Prerequisite: SE301 Introduction to Social Anthropology
OverviewThis module aims to aid Stage 3 students in making connections between theoretical issues and the ways in which they recur in the practices and debates of social anthropologists. The module teaches theoretical engagement by means of tracking the way that similar problems in ethnographic practice have been approached by different theoretical schools. The module engages a series of themes that illustrate how social anthropologists throughout the history of the discipline, and from different national traditions within the discipline, have engaged with the pressing political and social concerns of their day.
This module appears in:
BA Social Anthropology; Joint Honours; with a Year Abroad
Method of assessment
Seminar Participation (10%)
Seminar Presentation (10%)
Book Review (30%)
Barnard, A. 2000. History and Theory in Anthropology.
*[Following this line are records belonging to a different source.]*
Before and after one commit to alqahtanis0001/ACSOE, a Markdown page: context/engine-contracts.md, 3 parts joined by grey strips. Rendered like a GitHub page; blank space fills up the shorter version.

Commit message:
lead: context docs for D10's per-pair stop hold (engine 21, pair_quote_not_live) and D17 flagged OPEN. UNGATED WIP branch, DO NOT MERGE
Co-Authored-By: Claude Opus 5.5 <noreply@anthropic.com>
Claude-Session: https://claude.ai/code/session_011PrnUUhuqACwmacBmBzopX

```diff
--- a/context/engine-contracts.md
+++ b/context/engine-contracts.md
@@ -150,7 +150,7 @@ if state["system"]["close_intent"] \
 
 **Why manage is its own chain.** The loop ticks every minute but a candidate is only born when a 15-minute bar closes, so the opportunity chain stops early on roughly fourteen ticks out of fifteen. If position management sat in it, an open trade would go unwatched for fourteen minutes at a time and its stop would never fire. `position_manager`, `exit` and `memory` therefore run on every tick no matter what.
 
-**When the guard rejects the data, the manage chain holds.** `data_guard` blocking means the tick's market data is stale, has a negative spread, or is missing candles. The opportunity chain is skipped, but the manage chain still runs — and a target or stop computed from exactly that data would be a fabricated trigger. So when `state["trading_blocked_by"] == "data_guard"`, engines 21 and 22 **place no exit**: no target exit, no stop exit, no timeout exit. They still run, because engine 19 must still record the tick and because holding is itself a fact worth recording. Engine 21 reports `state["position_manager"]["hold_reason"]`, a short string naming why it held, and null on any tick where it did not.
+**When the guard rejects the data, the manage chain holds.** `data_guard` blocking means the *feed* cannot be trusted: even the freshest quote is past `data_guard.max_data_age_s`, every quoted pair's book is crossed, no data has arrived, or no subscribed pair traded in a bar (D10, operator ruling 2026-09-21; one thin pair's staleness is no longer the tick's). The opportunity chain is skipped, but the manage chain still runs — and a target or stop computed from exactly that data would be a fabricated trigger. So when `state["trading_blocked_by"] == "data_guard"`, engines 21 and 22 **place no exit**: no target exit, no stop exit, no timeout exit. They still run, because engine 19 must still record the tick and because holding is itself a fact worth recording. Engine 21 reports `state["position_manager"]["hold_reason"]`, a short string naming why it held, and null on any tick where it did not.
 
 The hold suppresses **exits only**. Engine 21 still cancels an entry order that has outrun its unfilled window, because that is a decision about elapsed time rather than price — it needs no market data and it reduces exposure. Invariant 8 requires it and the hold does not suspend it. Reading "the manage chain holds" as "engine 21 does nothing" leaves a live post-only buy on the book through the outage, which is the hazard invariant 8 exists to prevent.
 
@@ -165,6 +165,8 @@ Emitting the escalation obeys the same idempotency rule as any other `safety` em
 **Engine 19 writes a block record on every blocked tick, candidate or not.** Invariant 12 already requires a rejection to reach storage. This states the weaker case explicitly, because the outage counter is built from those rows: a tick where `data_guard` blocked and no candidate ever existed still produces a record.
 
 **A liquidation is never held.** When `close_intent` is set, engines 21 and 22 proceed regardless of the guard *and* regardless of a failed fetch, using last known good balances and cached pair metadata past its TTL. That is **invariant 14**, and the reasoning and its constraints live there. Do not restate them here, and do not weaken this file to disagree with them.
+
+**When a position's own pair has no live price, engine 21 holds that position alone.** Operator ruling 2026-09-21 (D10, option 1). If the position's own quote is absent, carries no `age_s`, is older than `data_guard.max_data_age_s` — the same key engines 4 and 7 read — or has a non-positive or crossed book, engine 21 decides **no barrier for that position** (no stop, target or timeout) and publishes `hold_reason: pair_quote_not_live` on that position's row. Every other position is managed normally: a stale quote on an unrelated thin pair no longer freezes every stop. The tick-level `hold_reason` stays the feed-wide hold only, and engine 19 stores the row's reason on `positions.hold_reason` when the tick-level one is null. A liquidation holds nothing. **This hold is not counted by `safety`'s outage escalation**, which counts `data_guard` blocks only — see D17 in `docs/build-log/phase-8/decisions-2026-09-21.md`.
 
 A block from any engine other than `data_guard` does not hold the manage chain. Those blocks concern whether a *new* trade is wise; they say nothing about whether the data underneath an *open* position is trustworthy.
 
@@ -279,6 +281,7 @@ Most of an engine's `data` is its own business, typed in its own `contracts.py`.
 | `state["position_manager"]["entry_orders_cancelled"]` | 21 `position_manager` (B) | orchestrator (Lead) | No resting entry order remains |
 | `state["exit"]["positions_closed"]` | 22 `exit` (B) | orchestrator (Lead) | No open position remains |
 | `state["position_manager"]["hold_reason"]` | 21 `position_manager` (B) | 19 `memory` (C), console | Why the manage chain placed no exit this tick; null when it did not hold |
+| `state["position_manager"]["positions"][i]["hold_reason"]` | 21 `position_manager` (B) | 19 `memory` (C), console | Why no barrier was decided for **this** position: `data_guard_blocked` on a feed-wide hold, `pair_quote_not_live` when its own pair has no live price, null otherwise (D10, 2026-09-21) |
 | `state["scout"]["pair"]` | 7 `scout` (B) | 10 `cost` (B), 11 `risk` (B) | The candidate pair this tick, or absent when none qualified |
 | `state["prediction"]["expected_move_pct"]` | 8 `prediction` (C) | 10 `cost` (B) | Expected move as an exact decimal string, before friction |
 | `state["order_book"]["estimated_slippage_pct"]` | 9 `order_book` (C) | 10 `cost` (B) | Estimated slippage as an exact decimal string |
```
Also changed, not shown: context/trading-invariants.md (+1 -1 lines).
Cambridge: Cambridge University Press.
Clifford, J. 1988. The Predicament of Culture. Harvard: Harvard University Press.
Herzfeld, M. 2000. Theoretical Practice in Culture and Society. Oxford: Blackwell.
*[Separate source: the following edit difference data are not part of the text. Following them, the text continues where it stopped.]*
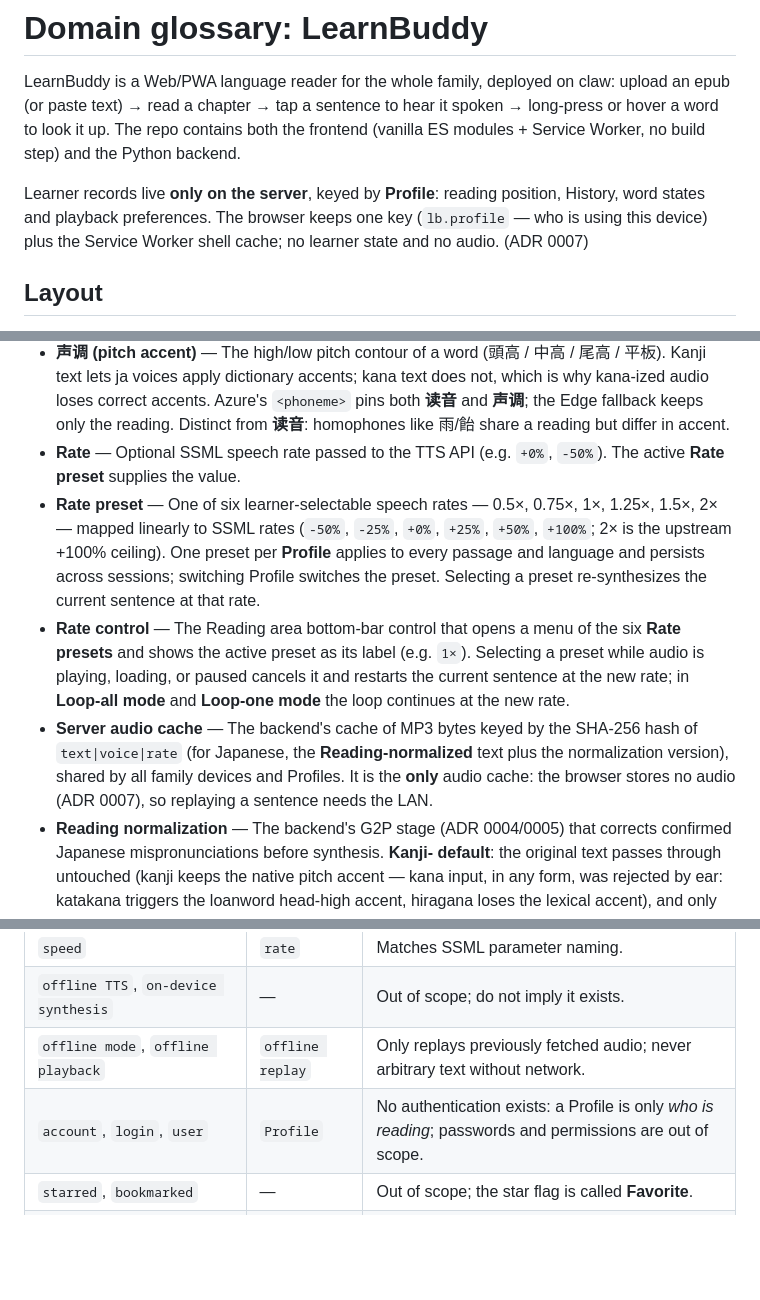
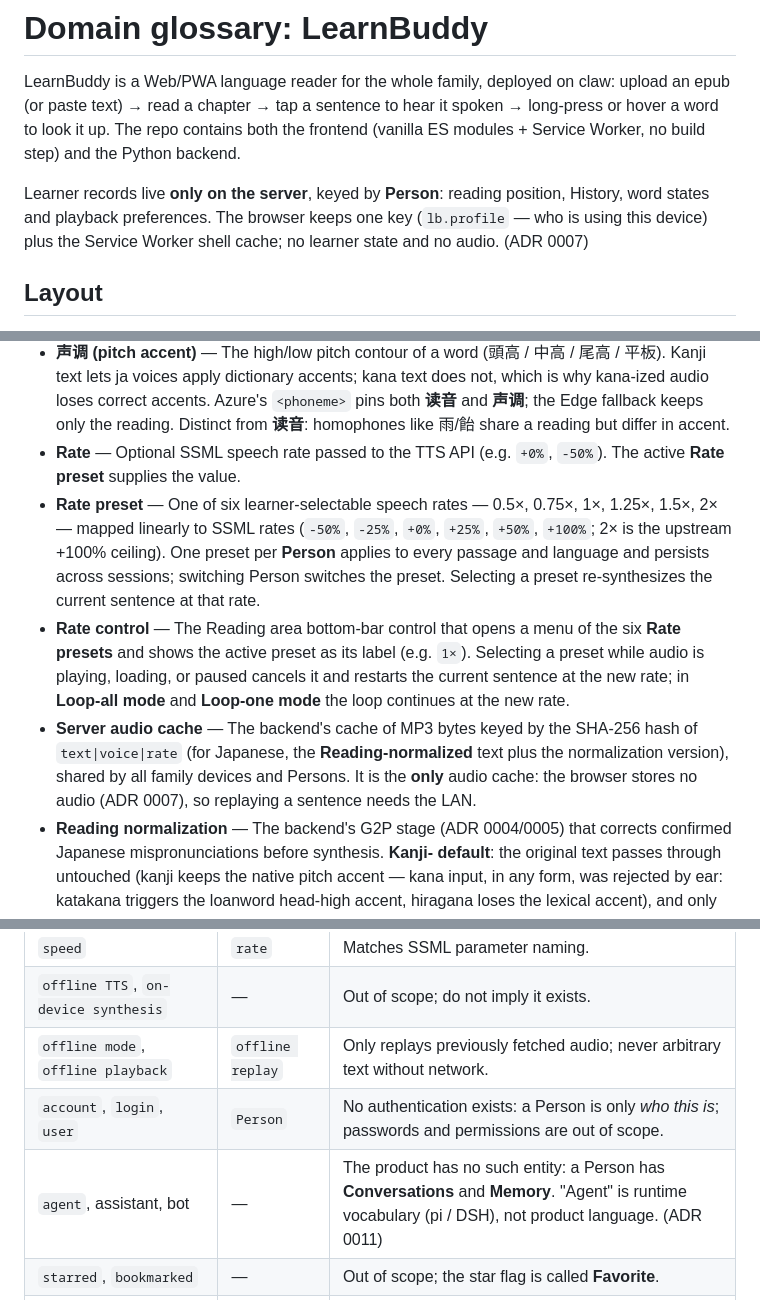
Before and after one commit to lanshengzhi/learn-buddy, a Markdown page: CONTEXT.md, 3 parts joined by grey strips. Rendered like a GitHub page; blank space fills up the shorter version.

```diff
--- a/CONTEXT.md
+++ b/CONTEXT.md
@@ -2,7 +2,7 @@
 
 LearnBuddy is a Web/PWA language reader for the whole family, deployed on claw: upload an epub (or paste text) → read a chapter → tap a sentence to hear it spoken → long-press or hover a word to look it up. The repo contains both the frontend (vanilla ES modules + Service Worker, no build step) and the Python backend.
 
-Learner records live **only on the server**, keyed by **Profile**: reading position, History, word states and playback preferences. The browser keeps one key (`lb.profile` — who is using this device) plus the Service Worker shell cache; no learner state and no audio. (ADR 0007)
+Learner records live **only on the server**, keyed by **Person**: reading position, History, word states and playback preferences. The browser keeps one key (`lb.profile` — who is using this device) plus the Service Worker shell cache; no learner state and no audio. (ADR 0007)
 
 ## Layout
 
@@ -31,9 +31,9 @@ Learner records live **only on the server**, keyed by **Profile**: reading posit
 - **读音 (reading / yomi)** — Which kana a kanji maps to; the polyphonic (多音字) dimension of pronunciation. The TTS provider resolves readings from its own G2P and misreads some words (e.g. 定める read as ていめる instead of さだめる). Distinct from **声调**.
 - **声调 (pitch accent)** — The high/low pitch contour of a word (頭高 / 中高 / 尾高 / 平板). Kanji text lets ja voices apply dictionary accents; kana text does not, which is why kana-ized audio loses correct accents. Azure's `<phoneme>` pins both **读音** and **声调**; the Edge fallback keeps only the reading. Distinct from **读音**: homophones like 雨/飴 share a reading but differ in accent.
 - **Rate** — Optional SSML speech rate passed to the TTS API (e.g. `+0%`, `-50%`). The active **Rate preset** supplies the value.
-- **Rate preset** — One of six learner-selectable speech rates — 0.5×, 0.75×, 1×, 1.25×, 1.5×, 2× — mapped linearly to SSML rates (`-50%`, `-25%`, `+0%`, `+25%`, `+50%`, `+100%`; 2× is the upstream +100% ceiling). One preset per **Profile** applies to every passage and language and persists across sessions; switching Profile switches the preset. Selecting a preset re-synthesizes the current sentence at that rate.
+- **Rate preset** — One of six learner-selectable speech rates — 0.5×, 0.75×, 1×, 1.25×, 1.5×, 2× — mapped linearly to SSML rates (`-50%`, `-25%`, `+0%`, `+25%`, `+50%`, `+100%`; 2× is the upstream +100% ceiling). One preset per **Person** applies to every passage and language and persists across sessions; switching Person switches the preset. Selecting a preset re-synthesizes the current sentence at that rate.
 - **Rate control** — The Reading area bottom-bar control that opens a menu of the six **Rate presets** and shows the active preset as its label (e.g. `1×`). Selecting a preset while audio is playing, loading, or paused cancels it and restarts the current sentence at the new rate; in **Loop-all mode** and **Loop-one mode** the loop continues at the new rate.
-- **Server audio cache** — The backend's cache of MP3 bytes keyed by the SHA-256 hash of `text|voice|rate` (for Japanese, the **Reading-normalized** text plus the normalization version), shared by all family devices and Profiles. It is the **only** audio cache: the browser stores no audio (ADR 0007), so replaying a sentence needs the LAN.
+- **Server audio cache** — The backend's cache of MP3 bytes keyed by the SHA-256 hash of `text|voice|rate` (for Japanese, the **Reading-normalized** text plus the normalization version), shared by all family devices and Persons. It is the **only** audio cache: the browser stores no audio (ADR 0007), so replaying a sentence needs the LAN.
 - **Reading normalization** — The backend's G2P stage (ADR 0004/0005) that
   corrects confirmed Japanese mispronunciations before synthesis. **Kanji-
   default**: the original text passes through untouched (kanji keeps the
@@ -93,7 +98,8 @@ Learner records live **only on the server**, keyed by **Profile**: reading posit
 | `speed` | `rate` | Matches SSML parameter naming. |
 | `offline TTS`, `on-device synthesis` | — | Out of scope; do not imply it exists. |
 | `offline mode`, `offline playback` | `offline replay` | Only replays previously fetched audio; never arbitrary text without network. |
-| `account`, `login`, `user` | `Profile` | No authentication exists: a Profile is only *who is reading*; passwords and permissions are out of scope. |
+| `account`, `login`, `user` | `Person` | No authentication exists: a Person is only *who this is*; passwords and permissions are out of scope. |
+| `agent`, assistant, bot | — | The product has no such entity: a Person has **Conversations** and **Memory**. "Agent" is runtime vocabulary (pi / DSH), not product language. (ADR 0011) |
 | `starred`, `bookmarked` | — | Out of scope; the star flag is called **Favorite**. |
 | `offline replay`, `offline mode`, `device cache` | — | Removed (ADR 0007): the browser keeps no learner state and no audio. |
 | `translation`, `furigana`, `quiz` | — | Out of scope. |
```
Also changed, not shown: other parts of CONTEXT.md (+14 -9 lines), docs/adr/0011-person-conversation-memory.md (added, +36 -0 lines).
Layton, R. 1997. An Introduction to Theory in Anthropology. Cambridge: Cambridge U.P.
Moore, H. 1999. Anthropological Theory Today. Cambridge: Polity Press.
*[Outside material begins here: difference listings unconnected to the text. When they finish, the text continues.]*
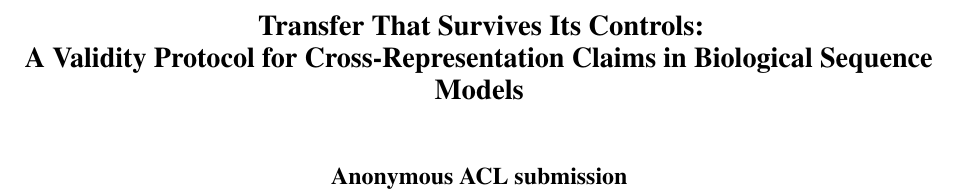
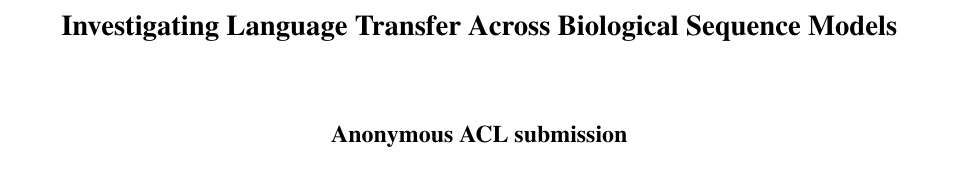
Before and after one commit to saanviiyer/biologos, a LaTeX paper (paper/main.tex): part of page 1 of 12, cut at the place of the change. Compiled offline with pdfLaTeX.

Commit message:
Retitle: Investigating Language Transfer Across Biological Sequence Models
Replaces "Transfer That Survives Its Controls: A Validity Protocol for
Cross-Representation Claims in Biological Sequence Models", which led with the
method. The new title leads with the question, names language transfer in the
first two words, and fits the Generalizability and Transfer track it is aimed
at. It also fits on one line instead of three.

The title appeared in exactly one place, so nothing else needed changing.
Builds clean: 12 pages, content still inside the eight-page limit, no undefined
references.

Co-Authored-By: Claude Opus 5 <noreply@anthropic.com>

```diff
--- a/paper/main.tex
+++ b/paper/main.tex
@@ -10,8 +10,7 @@
 \usepackage[utf8]{inputenc}
 \usepackage{booktabs,amsmath,amssymb,graphicx,xcolor,microtype}
 
-\title{Transfer That Survives Its Controls:\\
-A Validity Protocol for Cross-Representation Claims in Biological Sequence Models}
+\title{Investigating Language Transfer Across Biological Sequence Models}
 
 \author{Saanvi Skanda Subramanian \\
   Computation and Neural Systems \\
```
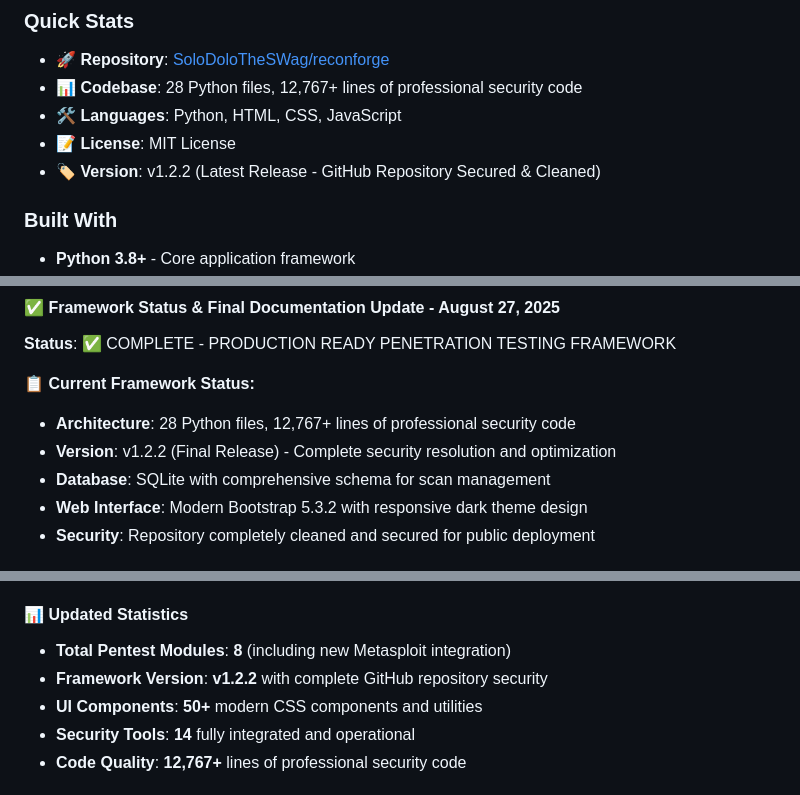
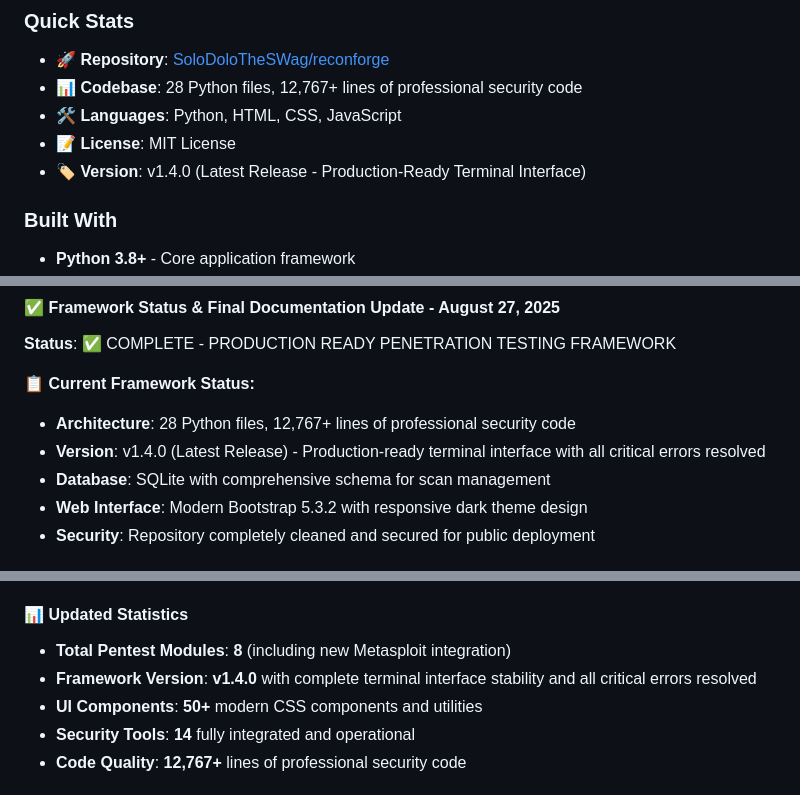
Before and after one commit to SoloDoloTheSWag/reconforge, a Markdown page: README.md, 3 parts joined by grey strips. GitHub-like rendering.

```diff
--- a/README.md
+++ b/README.md
@@ -800,7 +800,7 @@ gh release list --repo SoloDoloTheSWag/reconforge
 - **📊 Codebase**: 28 Python files, 12,767+ lines of professional security code
 - **🛠️ Languages**: Python, HTML, CSS, JavaScript
 - **📝 License**: MIT License
-- **🏷️ Version**: v1.2.2 (Latest Release - GitHub Repository Secured & Cleaned)
+- **🏷️ Version**: v1.4.0 (Latest Release - Production-Ready Terminal Interface)
 
 ### Built With
 - **Python 3.8+** - Core application framework
@@ -897,7 +897,7 @@ Key Components:
 
 **📋 Current Framework Status:**
 - **Architecture**: 28 Python files, 12,767+ lines of professional security code
-- **Version**: v1.2.2 (Final Release) - Complete security resolution and optimization
+- **Version**: v1.4.0 (Latest Release) - Production-ready terminal interface with all critical errors resolved
 - **Database**: SQLite with comprehensive schema for scan management
 - **Web Interface**: Modern Bootstrap 5.3.2 with responsive dark theme design
 - **Security**: Repository completely cleaned and secured for public deployment
@@ -1135,7 +1135,7 @@ Key Components:
 
 #### 📊 **Updated Statistics**
 - **Total Pentest Modules**: **8** (including new Metasploit integration)
-- **Framework Version**: **v1.2.2** with complete GitHub repository security
+- **Framework Version**: **v1.4.0** with complete terminal interface stability and all critical errors resolved
 - **UI Components**: **50+** modern CSS components and utilities
 - **Security Tools**: **14** fully integrated and operational
 - **Code Quality**: **12,767+** lines of professional security code
```
Also changed, not shown: CHANGELOG.md (+38 -0 lines), CLAUDE.md (+3 -2 lines).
Moore, H. & T. Sanders. 2005. Anthropology in Theory: Issues in Epistemology. Oxford: Blackwell.
Moore, H. 2011. Still Life: Hopes, Desires and Satisfactions. Cambridge: Polity Press.
8.1 be conversant in the main theoretical schools to have affected social anthropology
8.2 have cultivated an in-depth understanding of the historical depth of theoretical debates in social anthropology, as well as the way in which these debates have been taken up differently in the different national schools of thought
8.3 understand how social anthropologists have applied the theories of their day to the ways in which they have conducted ethnographic research and writing
8.4 analyse theoretical positions critically, and to locate them in the appropriate intellectual schools of thought from which they originate
8.5 analyse and communicate their understanding of anthropological texts in both written and spoken form
8.6 construct coherent and logical arguments, particularly in written form, which combine theoretical writings with the discussion of ethnographic data.